on those of us who say, "slow down a minute."
Sure, most Iraqis are probably thrilled at the end of
a vicious totalitarian regime. No doubt, there were
torture chambers and death squads and all the other
nasty stuff that goes along with a government run by
thugs constrained by nothing but their own whims.
Remember, though, this war wasn't originally
justified as a crusade to liberate Iraq from its
oppressors. It was launched as a pre-emptive action to
stop a "Hitlerian" madman from launching strikes on the
United States. So far no weapons of mass destruction
have been found, and the quick crumbling of the regime
(without the use of WMDs, even in its last gasps of
power) suggests that the Hitler analogy was
So, the rationale has shifted to democratization.
Doug Bandow, the Cato Institute senior fellow and
foreign policy expert, notes the "the hilarious
emergence of conservatives as Wilsonians." Remember, the
right has traditionally promoted foreign wars only in
service of national interests, whereas the left has
promoted so-called humanitarian wars - i.e.,
democracy-building, nation-building and the like.
Bandow points to a few problems with this Democracy
at Gunpoint. First, there is an easy list of 30 or 40
nations that are run by brutal despots. In the Congo,
for instance, 3 million people have been slaughtered
over the last decade.

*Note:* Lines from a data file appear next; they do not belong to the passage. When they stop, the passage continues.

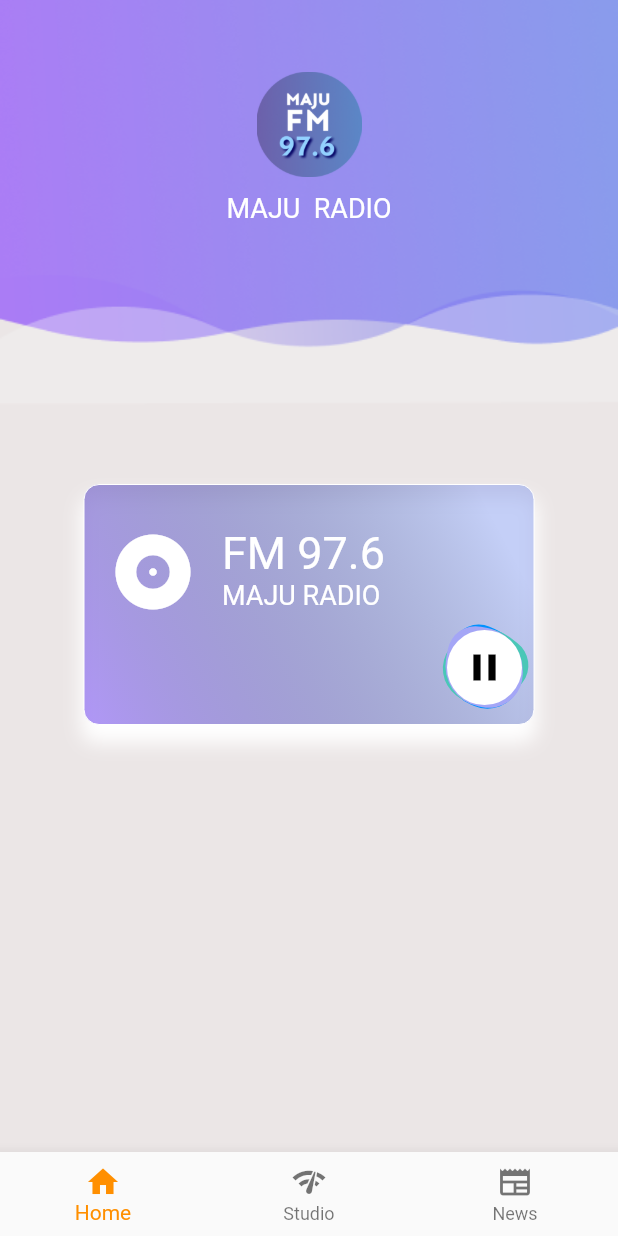
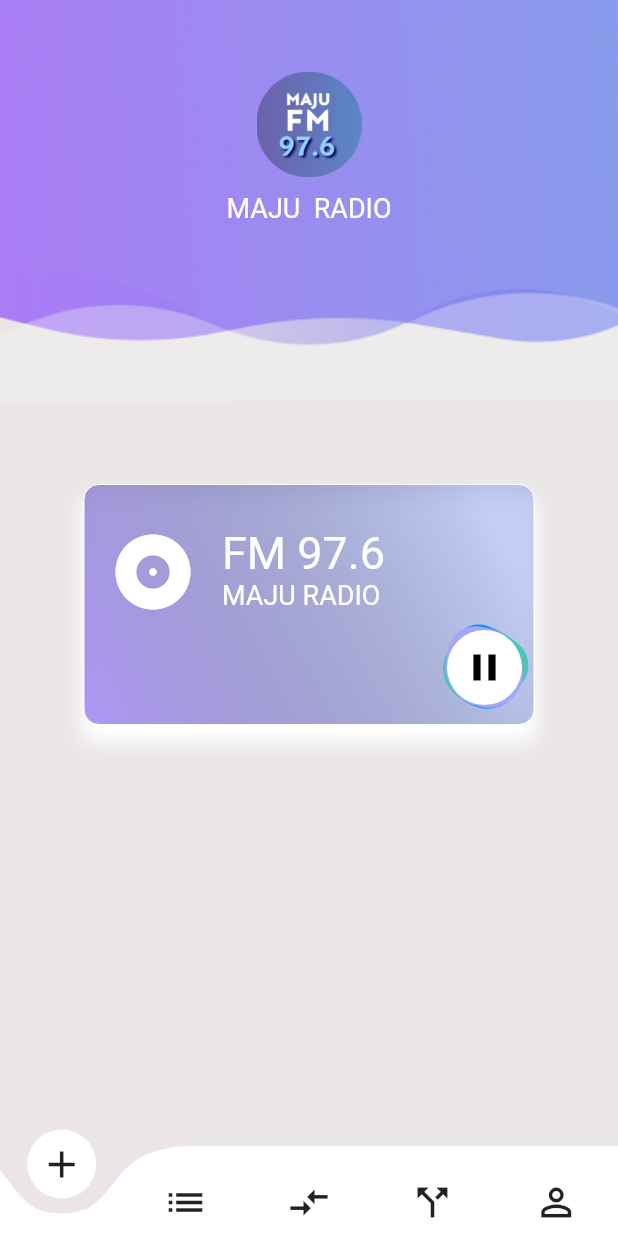
Before and after one commit to Sobaaaan/radioMAJU, a Flutter app: the screen it shows after launch, after a tap on the "play arrow" icon, on a phone screen of 412 x 824 dp. Run offline on Flutter 3.47's test engine with Material 2 defaults, Android fonts, the phone set to English and light mode, and no system bars; drawn by our look-alikes of curved_navigation_bar; missing offline and left inert: radio_player.

Commit message:
Second Commit

```diff
--- a/lib/main.dart
+++ b/lib/main.dart
@@ -3,6 +3,8 @@ import 'package:testapp/palette.dart';
 import 'dart:math' show pi;
 import 'package:radio_player/radio_player.dart';
 import 'package:testapp/newscreen.dart';
+import 'package:curved_navigation_bar/curved_navigation_bar.dart';
+
 
 void main() {
   WidgetsFlutterBinding.ensureInitialized();
@@ -114,6 +116,7 @@ class _PlayButtonState extends State<PlayButton> with TickerProviderStateMixin {
     _rotationController.dispose();
     super.dispose();
   }
+
 }
 
 class Blob extends StatelessWidget {
@@ -172,12 +175,9 @@ void _navigateToNextScreen(BuildContext context) {
 }
 
 class _MyHomePageState extends State<MyHomePage> {
-  int _selectedIndex = 0;
-  void _onItemTapped(int index) {
-    setState(() {
-      _selectedIndex = index;
-    });
-  }
+ //selected page key for navbar
+ int _page = 0;
+  GlobalKey<CurvedNavigationBarState> _bottomNavigationKey = GlobalKey();
 
   RadioPlayer _radioPlayer = RadioPlayer();
   bool isPlaying = false;
@@ -220,6 +220,36 @@ class _MyHomePageState extends State<MyHomePage> {
       //     ),
       //   ),
       // ),
+
+
+// navbar
+      bottomNavigationBar: CurvedNavigationBar(
+          key: _bottomNavigationKey,
+          index: 0,
+          height: 60.0,
+          items: <Widget>[
+            Icon(Icons.add, size: 30),
+            Icon(Icons.list, size: 30),
+            Icon(Icons.compare_arrows, size: 30),
+            Icon(Icons.call_split, size: 30),
+            Icon(Icons.perm_identity, size: 30),
+          ],
+          color: Colors.white,
+          buttonBackgroundColor: Colors.white,
+          backgroundColor: Color(0xEAEAE3E3),
+          animationCurve: Curves.easeInOut,
+          animationDuration: Duration(milliseconds: 600),
+          onTap: (index) {
+            setState(() {
+              _page = index;
+            });
+          },
+          letIndexChange: (index) => true,
+        ),
+
+
+
+
       body: Container(
         decoration: const BoxDecoration(
           image: DecorationImage(
@@ -438,27 +468,6 @@ ButtonBar(
         ),
       ),
 
-      bottomNavigationBar: BottomNavigationBar(
-        currentIndex: _selectedIndex,
-        selectedItemColor: Colors.amber[800],
-        onTap: _onItemTapped,
-        items: const <BottomNavigationBarItem>[
-          BottomNavigationBarItem(
-            icon: Icon(Icons.home),
-            label: 'Home',
-          ),
-          BottomNavigationBarItem(
-            icon: Icon(Icons.network_check),
-            label: 'Studio',
-          ),
-          BottomNavigationBarItem(
-            icon: Icon(Icons.newspaper),
-            label: 'News',
-          ),
-        ],
-
-      ),
-
       // floatingActionButton: FloatingActionButton(
       //   onPressed: () {
       //     isPlaying ? _radioPlayer.pause() : _radioPlayer.play();
--- a/pubspec.yaml
+++ b/pubspec.yaml
@@ -37,6 +37,7 @@ dependencies:
   url_launcher: ^6.1.5
   radio_player: ^1.0.1
   flutter_spinkit: ^5.1.0
+  curved_navigation_bar: ^1.0.3
 
 dev_dependencies:
   flutter_test:
```
Also changed, not shown: lib/newscreen.dart (+30 -25 lines), pubspec.lock.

This leads to the real question: "What is your
criterion? If we go everywhere, it will take an imperial
A fascinating article in the May issue of Reason
magazine chronicled the downfall of totalitarianism in
the Czech Republic, with an emphasis on the brave
actions of Vaclav Havel, the writer who later became the
country's president. Admittedly, Havel became a
supporter of U.S. war in Iraq, but his own country
escaped its shackle because he and other dissidents
stood up to the regime.
In Cuba this month, that country's dictator stepped
up a reign of terror against dissidents who were brave
enough to call for reforms despite the consequences.
Some 11,000 Cubans - an amazing number, given the
repercussions - signed a petition calling for an opening
of the communist state.
Even in a dreadful, totalitarian state, freedom must
be essentially home grown, flowing from the bottom
Can Americans publicize another government's evils?
Can our government exert pressure on those countries?
Can we admonish liberals such as Jimmy Carter who visit
totalitarian states and make apologies for
Yes, yes and yes.
But should we send the Marines hither and yon,
imposing "freedom" at gunpoint? Well, we certainly are
trying. But it would be far better for freedom - ours
and everyone else's - if America followed the words of
Adams and served as "the well-wisher to the freedom and
independence of all [but] the champion and vindicator
only of her own."